A long-standing goal of the Resource for Integrated Biotechnology has been to stimulate collaborative interactions with members of the broader scientific community. These interactions come in two forms: Driving Biomedical Projects (DBPs) and more standard Collaborations. Our DBPs serve two purposes: 1) to provide a test-bed for the technology being developed by our Technology Research and Development (TR&D) projects, and 2) to provide feed-back that helps refine technology and identify new technology needs. A unique feature of this Resource is the broad and integrated collection of glycotechnology tools to attack particularly challenging problems in glycobiology. These capabilities include expression of protein constructs, synthesis of carbohydrate-based probes, mass spectral and NMR characterization of complexes, cell-based assays, and computer modeling. The DBPs represent areas with significant potential for biomedical impact, including proteoglycan (PG) functions that probe chemokine, morphogen, growth factor, and guidance molecule interactions and effects on cell signaling, assembly of complex structures such as neuromuscular junctions, and proliferation of malignant cells. Hence, successful advancements of these DBPs demonstrate the impact of the technology. Each DBP also presents a significant challenge and the need for new technology developments will be demonstrated. DBPs in most cases will drive more than one TR&D project; this is especially appropriate given the integrated nature of our Resource.

The more standard Collaborations with the Resource capitalize on the application of our technologies and serve to further their dissemination. Collaborations commonly exploit technologies still under development, where the projects can be more open-ended and generally require greater interaction between personnel of the Resource and outside investigators.

Dr. David Live is the Coordinator of Driving Biomedical Projects and Collaborations who can assist investigators in developing such projects.

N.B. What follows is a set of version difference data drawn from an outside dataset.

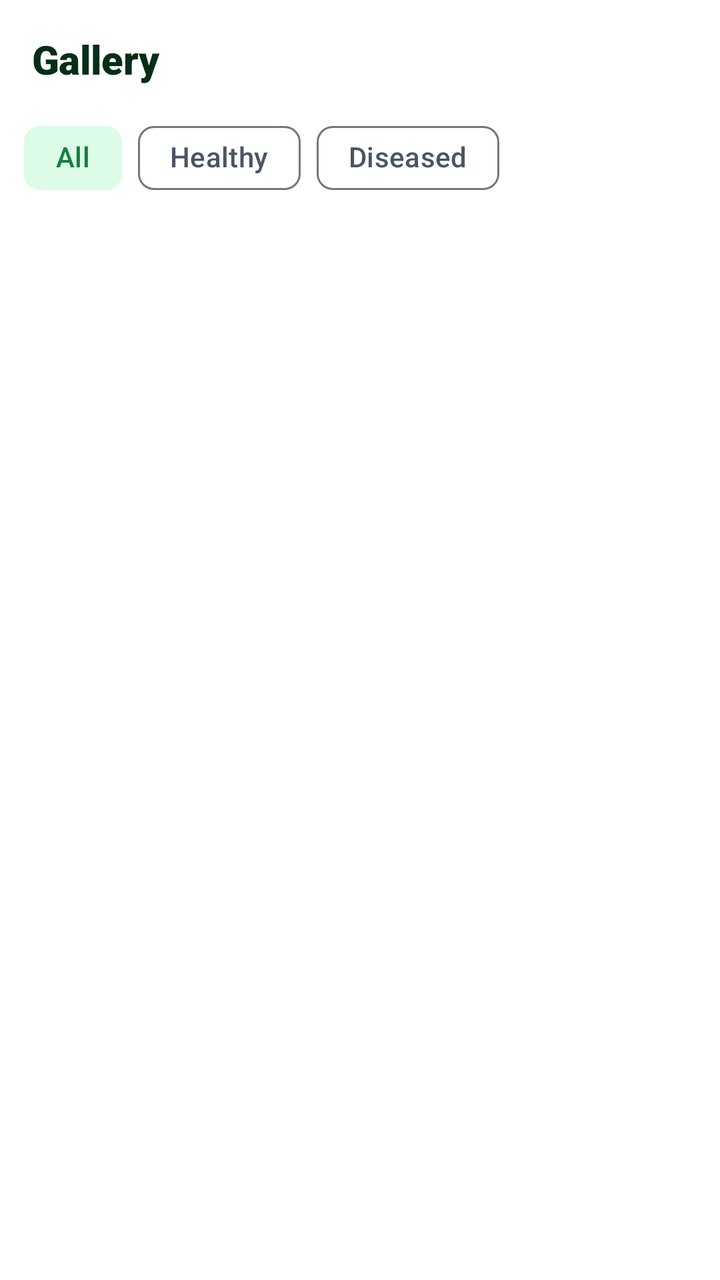
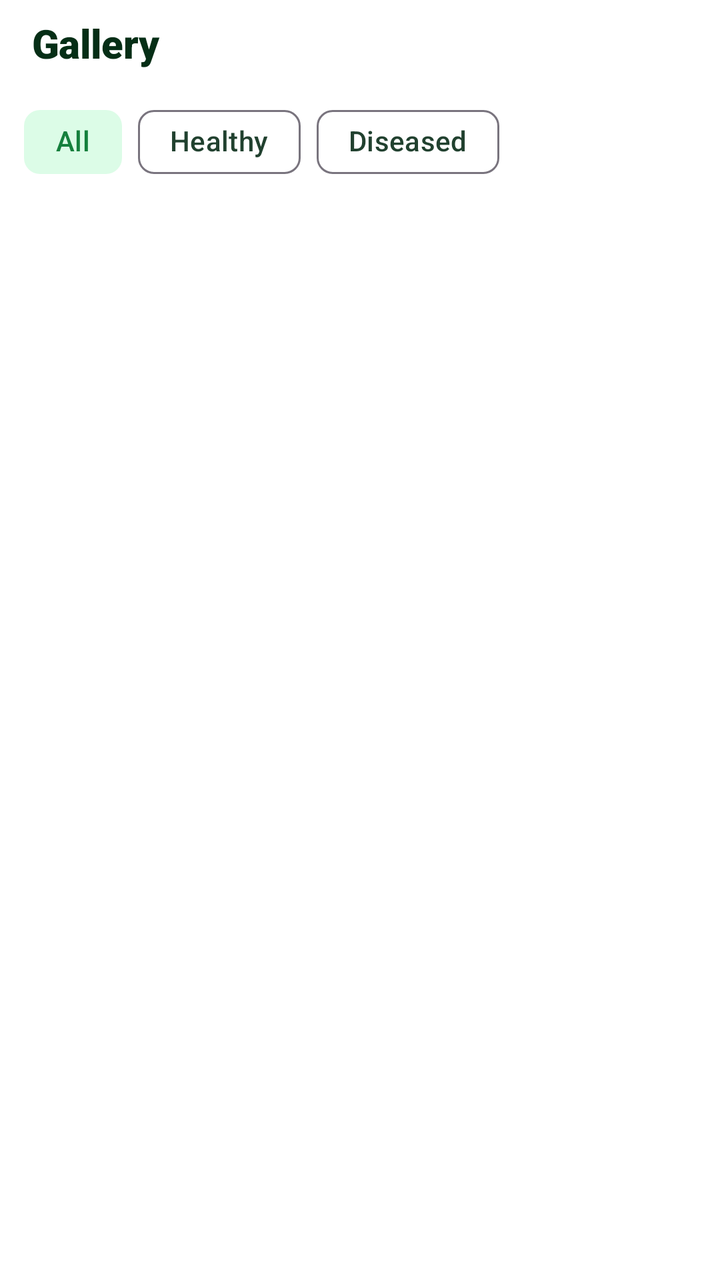

Compare the two renders of this Android layout. The source of the first and the diff that turns it into the second are given below.
<!-- AndroidManifest.xml: application theme Theme.PlantDiseases -->
<!-- res/layout/fragment_gallery.xml -->
<?xml version="1.0" encoding="utf-8"?>
<LinearLayout
    android:id="@+id/gallery_root"
    xmlns:android="http://schemas.android.com/apk/res/android"
    xmlns:app="http://schemas.android.com/apk/res-auto"
    xmlns:tools="http://schemas.android.com/tools"
    android:layout_width="match_parent"
    android:layout_height="match_parent"
    android:orientation="vertical"
    android:background="@color/background">

    
    <LinearLayout
        android:layout_width="match_parent"
        android:layout_height="wrap_content"
        android:orientation="horizontal"
        android:gravity="center_vertical"
        android:paddingHorizontal="@dimen/content_gutter"
        android:paddingTop="@dimen/space_lg">

        <TextView
            android:layout_width="0dp"
            android:layout_height="wrap_content"
            android:layout_weight="1"
            android:text="@string/tab_gallery"
            android:textColor="@color/on_surface"
            android:textSize="@dimen/text_title"
            android:fontFamily="sans-serif-black"
            android:letterSpacing="-0.01" />

        <ImageButton
            android:id="@+id/btn_clear_history"
            android:layout_width="40dp"
            android:layout_height="40dp"
            android:background="?attr/selectableItemBackgroundBorderless"
            android:src="@drawable/ic_delete"
            app:tint="@color/on_surface"
            android:contentDescription="@string/clear_history"
            android:visibility="gone"
            tools:visibility="visible" />

    </LinearLayout>

    <com.google.android.material.chip.ChipGroup
        android:id="@+id/chip_group_filter"
        android:layout_width="match_parent"
        android:layout_height="wrap_content"
        android:padding="@dimen/space_md"
        app:singleSelection="true"
        app:selectionRequired="true"
        app:chipSpacingHorizontal="@dimen/space_sm">

        <com.google.android.material.chip.Chip
            android:id="@+id/chip_all"
            style="@style/Widget.Material3.Chip.Filter"
            android:layout_width="wrap_content"
            android:layout_height="wrap_content"
            android:text="@string/filter_all"
            android:checked="true"
            app:chipBackgroundColor="@color/chip_bg_color"
            app:checkedIconEnabled="false" />

        <com.google.android.material.chip.Chip
            android:id="@+id/chip_healthy"
            style="@style/Widget.Material3.Chip.Filter"
            android:layout_width="wrap_content"
            android:layout_height="wrap_content"
            android:text="@string/filter_healthy"
            app:chipBackgroundColor="@color/chip_bg_color"
            app:checkedIconEnabled="false" />

        <com.google.android.material.chip.Chip
            android:id="@+id/chip_diseased"
            style="@style/Widget.Material3.Chip.Filter"
            android:layout_width="wrap_content"
            android:layout_height="wrap_content"
            android:text="@string/filter_diseased"
            app:chipBackgroundColor="@color/chip_bg_color"
            app:checkedIconEnabled="false" />

    </com.google.android.material.chip.ChipGroup>

    <FrameLayout
        android:layout_width="match_parent"
        android:layout_height="match_parent">

        <androidx.recyclerview.widget.RecyclerView
            android:id="@+id/rv_gallery"
            android:layout_width="match_parent"
            android:layout_height="match_parent"
            android:clipToPadding="false"
            android:padding="@dimen/space_sm" />

        <com.facebook.shimmer.ShimmerFrameLayout
            android:id="@+id/shimmer_layout"
            android:layout_width="match_parent"
            android:layout_height="match_parent"
            android:padding="@dimen/space_sm"
            android:visibility="gone"
            app:shimmer_auto_start="true"
            app:shimmer_base_color="@color/shimmer_base"
            app:shimmer_highlight_color="@color/shimmer_highlight"
            app:shimmer_duration="1200">

            <GridLayout
                android:layout_width="match_parent"
                android:layout_height="wrap_content"
                android:columnCount="2"
                android:useDefaultMargins="true">

                <View android:layout_width="0dp" android:layout_height="220dp"
                    android:layout_columnWeight="1" android:layout_margin="@dimen/space_xs"
                    android:background="@drawable/bg_glass_card" />
                <View android:layout_width="0dp" android:layout_height="220dp"
                    android:layout_columnWeight="1" android:layout_margin="@dimen/space_xs"
                    android:background="@drawable/bg_glass_card" />
                <View android:layout_width="0dp" android:layout_height="220dp"
                    android:layout_columnWeight="1" android:layout_margin="@dimen/space_xs"
                    android:background="@drawable/bg_glass_card" />
                <View android:layout_width="0dp" android:layout_height="220dp"
                    android:layout_columnWeight="1" android:layout_margin="@dimen/space_xs"
                    android:background="@drawable/bg_glass_card" />
                <View android:layout_width="0dp" android:layout_height="220dp"
                    android:layout_columnWeight="1" android:layout_margin="@dimen/space_xs"
                    android:background="@drawable/bg_glass_card" />
                <View android:layout_width="0dp" android:layout_height="220dp"
                    android:layout_columnWeight="1" android:layout_margin="@dimen/space_xs"
                    android:background="@drawable/bg_glass_card" />

            </GridLayout>

        </com.facebook.shimmer.ShimmerFrameLayout>

        <LinearLayout
            android:id="@+id/empty_state_layout"
            android:layout_width="wrap_content"
            android:layout_height="wrap_content"
            android:layout_gravity="center"
            android:gravity="center"
            android:orientation="vertical"
            android:visibility="gone">

            <com.airbnb.lottie.LottieAnimationView
                android:id="@+id/lottie_empty"
                android:layout_width="180dp"
                android:layout_height="180dp"
                app:lottie_rawRes="@raw/empty_plants"
                app:lottie_autoPlay="true"
                app:lottie_loop="true" />

            <TextView
                android:id="@+id/tv_empty_title"
                android:layout_width="wrap_content"
                android:layout_height="wrap_content"
                android:layout_marginTop="@dimen/space_md"
                android:text="@string/empty_gallery"
                android:textColor="@color/on_surface"
                android:textSize="@dimen/text_headline"
                android:fontFamily="sans-serif-black"
                android:letterSpacing="-0.02" />

            <TextView
                android:id="@+id/tv_empty_hint"
                android:layout_width="wrap_content"
                android:layout_height="wrap_content"
                android:layout_marginTop="@dimen/space_sm"
                android:text="@string/empty_gallery_hint"
                android:textColor="@color/on_surface_secondary"
                android:textSize="@dimen/text_body"
                android:gravity="center" />

            <com.google.android.material.button.MaterialButton
                android:id="@+id/btn_first_scan"
                android:layout_width="wrap_content"
                android:layout_height="wrap_content"
                android:layout_marginTop="@dimen/space_xl"
                android:text="@string/first_scan_cta"
                app:icon="@drawable/ic_scan"
                app:iconGravity="textStart" />

        </LinearLayout>

        <LinearLayout
            android:id="@+id/filter_empty_layout"
            android:layout_width="wrap_content"
            android:layout_height="wrap_content"
            android:layout_gravity="center"
            android:gravity="center"
            android:orientation="vertical"
            android:paddingHorizontal="@dimen/space_3xl"
            android:visibility="gone">

            <ImageView
                android:layout_width="80dp"
                android:layout_height="80dp"
                android:src="@drawable/ic_plant_placeholder"
                android:contentDescription="@string/empty_gallery"
                app:tint="@color/primary_variant" />

            <TextView
                android:id="@+id/tv_filter_empty"
                android:layout_width="wrap_content"
                android:layout_height="wrap_content"
                android:layout_marginTop="@dimen/space_lg"
                android:text="@string/filter_empty_hint"
                android:textColor="@color/on_surface_secondary"
                android:textSize="@dimen/text_body"
                android:gravity="center" />

        </LinearLayout>

    </FrameLayout>

</LinearLayout>
<!-- resources referenced by this layout -->
<resources>
  <color name="background">#FFFFFF</color>
  <color name="on_surface">#052E16</color>
  <color name="on_surface_secondary">#4B5563</color>
  <color name="primary_variant">#22C55E</color>
  <color name="shimmer_base">#E5E7EB</color>
  <color name="shimmer_highlight">#F9FAFB</color>
  <dimen name="content_gutter">16dp</dimen>
  <dimen name="space_3xl">32dp</dimen>
  <dimen name="space_lg">16dp</dimen>
  <dimen name="space_md">12dp</dimen>
  <dimen name="space_sm">8dp</dimen>
  <dimen name="space_xl">20dp</dimen>
  <dimen name="space_xs">4dp</dimen>
  <dimen name="text_body">14sp</dimen>
  <dimen name="text_headline">24sp</dimen>
  <dimen name="text_title">20sp</dimen>
  <string name="empty_gallery">No scans yet</string>
  <string name="filter_all">All</string>
  <string name="filter_diseased">Diseased</string>
  <string name="filter_empty_hint">Nothing in this category yet. Keep scanning — your green shelf is growing!</string>
  <string name="filter_healthy">Healthy</string>
  <string name="tab_gallery">Gallery</string>
  <style name="Theme.PlantDiseases" parent="Theme.Material3.DayNight.NoActionBar">
          <item name="colorPrimary">@color/primary</item>
          <item name="colorPrimaryDark">@color/primary_dark</item>
          <item name="colorOnPrimary">@color/on_primary</item>
          <item name="colorPrimaryContainer">@color/primary_light</item>
          <item name="colorOnPrimaryContainer">@color/primary_dark</item>
          <item name="colorSecondary">@color/secondary</item>
          <item name="colorOnSecondary">@color/on_secondary</item>
          <item name="colorSecondaryContainer">@color/primary_light</item>
          <item name="colorOnSecondaryContainer">@color/primary_dark</item>
          <item name="android:colorBackground">@color/background</item>
          
          <item name="android:windowBackground">@color/background</item>
          
          <item name="android:windowAnimationStyle">@style/App.Animation.Navigation</item>
          <item name="colorSurface">@color/surface</item>
          <item name="colorSurfaceVariant">@color/surface_variant</item>
          <item name="colorOnSurface">@color/on_surface</item>
          <item name="colorOnSurfaceVariant">@color/on_surface_secondary</item>
          
          <item name="colorSurfaceContainerLow">@color/surface_container_low</item>
          <item name="colorSurfaceContainer">@color/surface_container</item>
          <item name="colorSurfaceContainerHigh">@color/surface_container_high</item>
          <item name="colorSurfaceContainerHighest">@color/surface_container_highest</item>
          <item name="colorSurfaceContainerLowest">@color/surface_container_lowest</item>
          
          <item name="android:statusBarColor">@android:color/transparent</item>
          <item name="android:windowLightStatusBar">false</item>
          <item name="android:navigationBarColor">@color/background</item>
  
          
          <item name="appBarLayoutStyle">@style/Widget.Material3.AppBarLayout</item>
  
          
          <item name="materialButtonStyle">@style/App.Button.Filled</item>
          <item name="floatingActionButtonStyle">@style/App.FAB</item>
          <item name="extendedFloatingActionButtonStyle">@style/App.FAB.Extended</item>
      </style>
  <color name="surface">#FFFFFF</color>
  <dimen name="radius_lg">22dp</dimen>
  <color name="primary">#16A34A</color>
  <color name="primary_dark">#15803D</color>
  <color name="on_primary">#FFFFFF</color>
  <color name="primary_light">#DCFCE7</color>
  <color name="secondary">#4ADE80</color>
  <color name="on_secondary">#052E16</color>
  <color name="surface_variant">#F0FDF4</color>
  <color name="surface_container_low">#F4FBF6</color>
  <color name="surface_container">#ECF7F0</color>
  <color name="surface_container_high">#F7FBF8</color>
  <dimen name="space_2xl">24dp</dimen>
  <!-- unchanged entries left out for length: 14 -->
</resources>

<!-- the commit's change to res/layout/fragment_gallery.xml (unified diff, before → after) -->
@@ -16,7 +16,7 @@
         android:orientation="horizontal"
         android:gravity="center_vertical"
         android:paddingHorizontal="@dimen/content_gutter"
-        android:paddingTop="@dimen/space_lg">
+        android:paddingTop="@dimen/space_sm">
 
         <TextView
             android:layout_width="0dp"
@@ -165,7 +165,7 @@
                 android:layout_height="wrap_content"
                 android:layout_marginTop="@dimen/space_sm"
                 android:text="@string/empty_gallery_hint"
-                android:textColor="@color/on_surface_secondary"
+                android:textColor="@color/on_surface"
                 android:textSize="@dimen/text_body"
                 android:gravity="center" />
 
@@ -203,7 +203,7 @@
                 android:layout_height="wrap_content"
                 android:layout_marginTop="@dimen/space_lg"
                 android:text="@string/filter_empty_hint"
-                android:textColor="@color/on_surface_secondary"
+                android:textColor="@color/on_surface"
                 android:textSize="@dimen/text_body"
                 android:gravity="center" />
 
<!-- resource entries referenced after the edit -->
@@ -2,7 +2,7 @@
 <resources>
   <color name="background">#FFFFFF</color>
   <color name="on_surface">#052E16</color>
-  <color name="on_surface_secondary">#4B5563</color>
+  <color name="on_surface_secondary">#21412F</color>
   <color name="primary_variant">#22C55E</color>
   <color name="shimmer_base">#E5E7EB</color>
   <color name="shimmer_highlight">#F9FAFB</color>
@@ -19,7 +19,7 @@
   <string name="empty_gallery">No scans yet</string>
   <string name="filter_all">All</string>
   <string name="filter_diseased">Diseased</string>
-  <string name="filter_empty_hint">Nothing in this category yet. Keep scanning — your green shelf is growing!</string>
+  <string name="filter_empty_hint">Nothing in this category yet. Keep scanning - your green shelf is growing!</string>
   <string name="filter_healthy">Healthy</string>
   <string name="tab_gallery">Gallery</string>
   <style name="Theme.PlantDiseases" parent="Theme.Material3.DayNight.NoActionBar">
@@ -42,6 +42,8 @@
           <item name="colorOnSurface">@color/on_surface</item>
           <item name="colorOnSurfaceVariant">@color/on_surface_secondary</item>
           
+          <item name="android:textColorSecondary">@color/on_surface_secondary</item>
+          
           <item name="colorSurfaceContainerLow">@color/surface_container_low</item>
           <item name="colorSurfaceContainer">@color/surface_container</item>
           <item name="colorSurfaceContainerHigh">@color/surface_container_high</item>
@@ -49,8 +51,10 @@
           <item name="colorSurfaceContainerLowest">@color/surface_container_lowest</item>
           
           <item name="android:statusBarColor">@android:color/transparent</item>
-          <item name="android:windowLightStatusBar">false</item>
+          
+          <item name="android:windowLightStatusBar">true</item>
           <item name="android:navigationBarColor">@color/background</item>
+          <item name="android:windowLightNavigationBar">true</item>
   
           
           <item name="appBarLayoutStyle">@style/Widget.Material3.AppBarLayout</item>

Initial contact may also be made directly with Resource investigators. Request forms for Driving Biomedical Projects can be found here and request form for Collaborative projects can be found here. Requests will be reviewed and when projects are approved, you will be directed to a secure webpage to enter more information about the project.

Publications resulting from these projects will very likely be co-authored by all those involved in the collaboration, and any publication using data from the Resource should include an acknowledgment similar to:

“We gratefully acknowledge the support of the Resource for Integrated Glycotechnology at the University of Georgia. This project was supported by grants from the National Institute of General Medical Sciences (GM103390) from the National Institutes of Health. The content is solely the responsibility of the authors and does not necessarily represent the official views of the National Institutes of Health.”